## TASK PROMPT:
Gather every line below where "elsewhere" appears.

________________

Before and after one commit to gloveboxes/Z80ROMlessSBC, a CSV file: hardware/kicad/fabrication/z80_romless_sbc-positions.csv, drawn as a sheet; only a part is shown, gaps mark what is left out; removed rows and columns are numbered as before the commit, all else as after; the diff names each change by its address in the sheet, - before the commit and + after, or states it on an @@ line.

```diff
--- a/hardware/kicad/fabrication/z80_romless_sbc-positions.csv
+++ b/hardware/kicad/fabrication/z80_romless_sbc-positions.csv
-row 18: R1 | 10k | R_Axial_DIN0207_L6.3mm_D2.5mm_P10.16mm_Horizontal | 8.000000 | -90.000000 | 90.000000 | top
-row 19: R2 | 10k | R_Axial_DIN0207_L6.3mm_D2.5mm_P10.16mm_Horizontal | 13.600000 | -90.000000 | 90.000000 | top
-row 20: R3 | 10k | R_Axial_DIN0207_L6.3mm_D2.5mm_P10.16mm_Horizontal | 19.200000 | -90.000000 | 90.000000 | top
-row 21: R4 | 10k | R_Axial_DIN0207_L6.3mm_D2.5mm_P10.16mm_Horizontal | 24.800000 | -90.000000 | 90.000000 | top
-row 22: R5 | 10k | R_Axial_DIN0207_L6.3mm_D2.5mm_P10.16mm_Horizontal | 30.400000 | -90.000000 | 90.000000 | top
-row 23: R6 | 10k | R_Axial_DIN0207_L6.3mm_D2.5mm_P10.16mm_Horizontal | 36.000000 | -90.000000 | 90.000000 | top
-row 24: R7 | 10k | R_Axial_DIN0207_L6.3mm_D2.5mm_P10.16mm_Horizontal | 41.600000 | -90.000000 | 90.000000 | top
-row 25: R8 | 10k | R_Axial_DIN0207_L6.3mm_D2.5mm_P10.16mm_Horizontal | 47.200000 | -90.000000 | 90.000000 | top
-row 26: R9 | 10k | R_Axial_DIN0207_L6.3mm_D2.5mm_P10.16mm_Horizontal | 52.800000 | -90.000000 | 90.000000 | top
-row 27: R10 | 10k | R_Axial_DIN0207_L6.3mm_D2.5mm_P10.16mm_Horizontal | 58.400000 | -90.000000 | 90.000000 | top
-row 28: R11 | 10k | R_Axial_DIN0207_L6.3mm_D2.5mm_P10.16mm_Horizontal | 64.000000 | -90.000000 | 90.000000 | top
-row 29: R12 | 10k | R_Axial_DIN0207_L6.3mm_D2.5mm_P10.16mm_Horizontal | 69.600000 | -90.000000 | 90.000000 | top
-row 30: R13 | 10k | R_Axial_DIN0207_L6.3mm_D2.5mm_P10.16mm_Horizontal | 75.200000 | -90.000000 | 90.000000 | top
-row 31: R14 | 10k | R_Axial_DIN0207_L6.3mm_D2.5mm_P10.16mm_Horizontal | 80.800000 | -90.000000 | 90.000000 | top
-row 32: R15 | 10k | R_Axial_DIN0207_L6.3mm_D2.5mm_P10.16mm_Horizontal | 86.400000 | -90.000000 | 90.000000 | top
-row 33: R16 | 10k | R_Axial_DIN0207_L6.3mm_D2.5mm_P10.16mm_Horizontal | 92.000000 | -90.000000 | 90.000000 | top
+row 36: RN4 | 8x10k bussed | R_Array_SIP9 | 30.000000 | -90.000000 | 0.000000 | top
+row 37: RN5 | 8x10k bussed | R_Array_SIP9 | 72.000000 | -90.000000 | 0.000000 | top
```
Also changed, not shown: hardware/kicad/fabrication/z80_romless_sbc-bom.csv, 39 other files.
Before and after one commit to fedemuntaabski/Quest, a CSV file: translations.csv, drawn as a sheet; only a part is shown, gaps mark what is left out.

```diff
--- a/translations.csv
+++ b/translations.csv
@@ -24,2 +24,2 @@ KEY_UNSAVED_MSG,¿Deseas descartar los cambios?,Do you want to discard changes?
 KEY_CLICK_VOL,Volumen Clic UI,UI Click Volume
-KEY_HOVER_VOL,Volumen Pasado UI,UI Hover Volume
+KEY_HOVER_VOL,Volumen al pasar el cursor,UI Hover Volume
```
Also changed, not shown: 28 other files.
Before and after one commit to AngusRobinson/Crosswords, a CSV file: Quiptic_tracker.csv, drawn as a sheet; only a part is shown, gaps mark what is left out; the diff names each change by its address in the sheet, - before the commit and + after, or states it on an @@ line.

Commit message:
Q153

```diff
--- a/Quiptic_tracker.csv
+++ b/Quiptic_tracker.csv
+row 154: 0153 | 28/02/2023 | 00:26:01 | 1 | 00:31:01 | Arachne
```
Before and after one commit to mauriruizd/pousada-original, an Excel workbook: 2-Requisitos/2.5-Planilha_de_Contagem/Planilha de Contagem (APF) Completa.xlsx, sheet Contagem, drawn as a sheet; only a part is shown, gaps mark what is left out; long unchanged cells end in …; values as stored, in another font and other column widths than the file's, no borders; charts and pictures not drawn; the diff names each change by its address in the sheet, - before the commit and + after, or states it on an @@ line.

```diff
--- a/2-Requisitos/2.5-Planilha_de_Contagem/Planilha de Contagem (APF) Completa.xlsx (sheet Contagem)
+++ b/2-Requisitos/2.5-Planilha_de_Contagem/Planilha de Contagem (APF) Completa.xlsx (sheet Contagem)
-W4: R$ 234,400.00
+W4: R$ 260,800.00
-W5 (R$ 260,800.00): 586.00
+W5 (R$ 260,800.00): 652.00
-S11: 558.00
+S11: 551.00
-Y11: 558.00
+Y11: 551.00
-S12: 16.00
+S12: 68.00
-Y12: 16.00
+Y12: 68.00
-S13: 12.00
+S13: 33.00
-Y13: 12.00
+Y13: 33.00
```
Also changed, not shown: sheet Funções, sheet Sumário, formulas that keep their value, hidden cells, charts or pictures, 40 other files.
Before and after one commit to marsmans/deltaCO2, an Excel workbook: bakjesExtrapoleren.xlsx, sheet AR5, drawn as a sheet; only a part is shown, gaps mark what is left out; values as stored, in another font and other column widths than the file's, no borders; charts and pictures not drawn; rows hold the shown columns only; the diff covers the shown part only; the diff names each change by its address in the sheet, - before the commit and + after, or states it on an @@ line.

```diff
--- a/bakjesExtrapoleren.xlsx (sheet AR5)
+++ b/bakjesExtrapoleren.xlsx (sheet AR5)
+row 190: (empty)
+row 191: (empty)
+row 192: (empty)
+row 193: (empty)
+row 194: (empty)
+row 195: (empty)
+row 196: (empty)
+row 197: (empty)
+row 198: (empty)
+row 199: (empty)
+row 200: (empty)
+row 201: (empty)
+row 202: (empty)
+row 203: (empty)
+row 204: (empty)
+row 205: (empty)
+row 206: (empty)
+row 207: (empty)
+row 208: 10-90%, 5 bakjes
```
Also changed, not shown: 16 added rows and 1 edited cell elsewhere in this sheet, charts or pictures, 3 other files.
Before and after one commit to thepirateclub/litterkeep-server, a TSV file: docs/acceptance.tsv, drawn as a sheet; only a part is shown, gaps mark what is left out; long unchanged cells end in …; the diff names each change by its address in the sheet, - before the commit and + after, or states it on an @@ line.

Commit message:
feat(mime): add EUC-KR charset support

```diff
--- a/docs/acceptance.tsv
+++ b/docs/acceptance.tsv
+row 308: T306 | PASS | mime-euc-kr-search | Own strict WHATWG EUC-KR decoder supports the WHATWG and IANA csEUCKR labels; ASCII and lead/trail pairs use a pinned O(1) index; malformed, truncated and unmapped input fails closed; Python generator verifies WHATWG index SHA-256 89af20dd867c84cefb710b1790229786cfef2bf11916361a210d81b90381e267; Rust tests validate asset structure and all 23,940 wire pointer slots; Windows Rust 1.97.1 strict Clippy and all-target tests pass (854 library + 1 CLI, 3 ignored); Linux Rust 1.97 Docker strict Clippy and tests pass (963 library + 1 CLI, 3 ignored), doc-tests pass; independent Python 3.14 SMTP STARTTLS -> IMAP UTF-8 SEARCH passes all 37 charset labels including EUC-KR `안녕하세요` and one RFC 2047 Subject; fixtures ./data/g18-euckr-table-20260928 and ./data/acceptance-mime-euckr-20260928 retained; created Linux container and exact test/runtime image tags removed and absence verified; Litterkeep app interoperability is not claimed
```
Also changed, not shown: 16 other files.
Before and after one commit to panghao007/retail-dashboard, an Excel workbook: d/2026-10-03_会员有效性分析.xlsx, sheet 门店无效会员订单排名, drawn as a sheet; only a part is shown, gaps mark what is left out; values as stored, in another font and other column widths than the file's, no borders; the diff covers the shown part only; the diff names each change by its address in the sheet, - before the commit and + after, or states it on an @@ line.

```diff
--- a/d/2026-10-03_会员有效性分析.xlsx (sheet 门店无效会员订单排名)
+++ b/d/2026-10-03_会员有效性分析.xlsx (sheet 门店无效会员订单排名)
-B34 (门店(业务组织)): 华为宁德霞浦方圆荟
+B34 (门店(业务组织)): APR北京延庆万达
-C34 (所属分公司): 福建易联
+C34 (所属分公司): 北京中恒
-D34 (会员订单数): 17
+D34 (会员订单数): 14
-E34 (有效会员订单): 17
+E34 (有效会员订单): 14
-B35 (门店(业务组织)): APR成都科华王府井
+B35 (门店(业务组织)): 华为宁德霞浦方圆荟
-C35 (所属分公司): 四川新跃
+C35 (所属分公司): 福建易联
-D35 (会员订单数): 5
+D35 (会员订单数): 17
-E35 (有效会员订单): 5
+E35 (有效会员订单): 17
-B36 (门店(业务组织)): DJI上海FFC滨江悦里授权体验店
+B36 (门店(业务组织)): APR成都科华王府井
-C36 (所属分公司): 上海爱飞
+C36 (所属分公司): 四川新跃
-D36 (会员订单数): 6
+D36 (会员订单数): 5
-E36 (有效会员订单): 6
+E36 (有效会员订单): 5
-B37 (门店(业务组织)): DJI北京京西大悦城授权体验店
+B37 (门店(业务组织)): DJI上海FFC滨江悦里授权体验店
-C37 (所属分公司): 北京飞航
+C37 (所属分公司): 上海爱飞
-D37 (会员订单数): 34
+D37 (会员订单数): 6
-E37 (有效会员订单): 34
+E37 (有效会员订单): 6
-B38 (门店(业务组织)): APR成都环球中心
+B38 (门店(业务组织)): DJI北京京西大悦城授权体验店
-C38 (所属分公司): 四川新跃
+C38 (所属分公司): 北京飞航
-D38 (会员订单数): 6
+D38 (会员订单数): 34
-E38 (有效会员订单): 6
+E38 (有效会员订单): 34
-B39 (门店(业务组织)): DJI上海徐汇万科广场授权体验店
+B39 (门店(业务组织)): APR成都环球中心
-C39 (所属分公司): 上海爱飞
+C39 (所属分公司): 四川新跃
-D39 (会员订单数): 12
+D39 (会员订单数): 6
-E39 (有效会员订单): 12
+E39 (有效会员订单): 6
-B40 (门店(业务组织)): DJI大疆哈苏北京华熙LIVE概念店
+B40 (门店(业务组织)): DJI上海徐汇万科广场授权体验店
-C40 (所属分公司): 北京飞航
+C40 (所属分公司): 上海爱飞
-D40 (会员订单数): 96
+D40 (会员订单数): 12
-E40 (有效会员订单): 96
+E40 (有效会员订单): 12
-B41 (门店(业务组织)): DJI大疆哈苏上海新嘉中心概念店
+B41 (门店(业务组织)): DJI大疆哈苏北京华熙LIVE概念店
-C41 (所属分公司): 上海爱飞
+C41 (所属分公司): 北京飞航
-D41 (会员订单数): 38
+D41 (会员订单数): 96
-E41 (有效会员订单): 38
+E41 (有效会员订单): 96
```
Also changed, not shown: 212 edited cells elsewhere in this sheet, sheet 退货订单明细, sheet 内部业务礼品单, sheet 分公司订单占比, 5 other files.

________________

## ANSWER BOX:
Also changed, not shown: 16 added rows and 1 edited cell elsewhere in this sheet, charts or pictures, 3 other files.
Also changed, not shown: 212 edited cells elsewhere in this sheet, sheet 退货订单明细, sheet 内部业务礼品单, sheet 分公司订单占比, 5 other files.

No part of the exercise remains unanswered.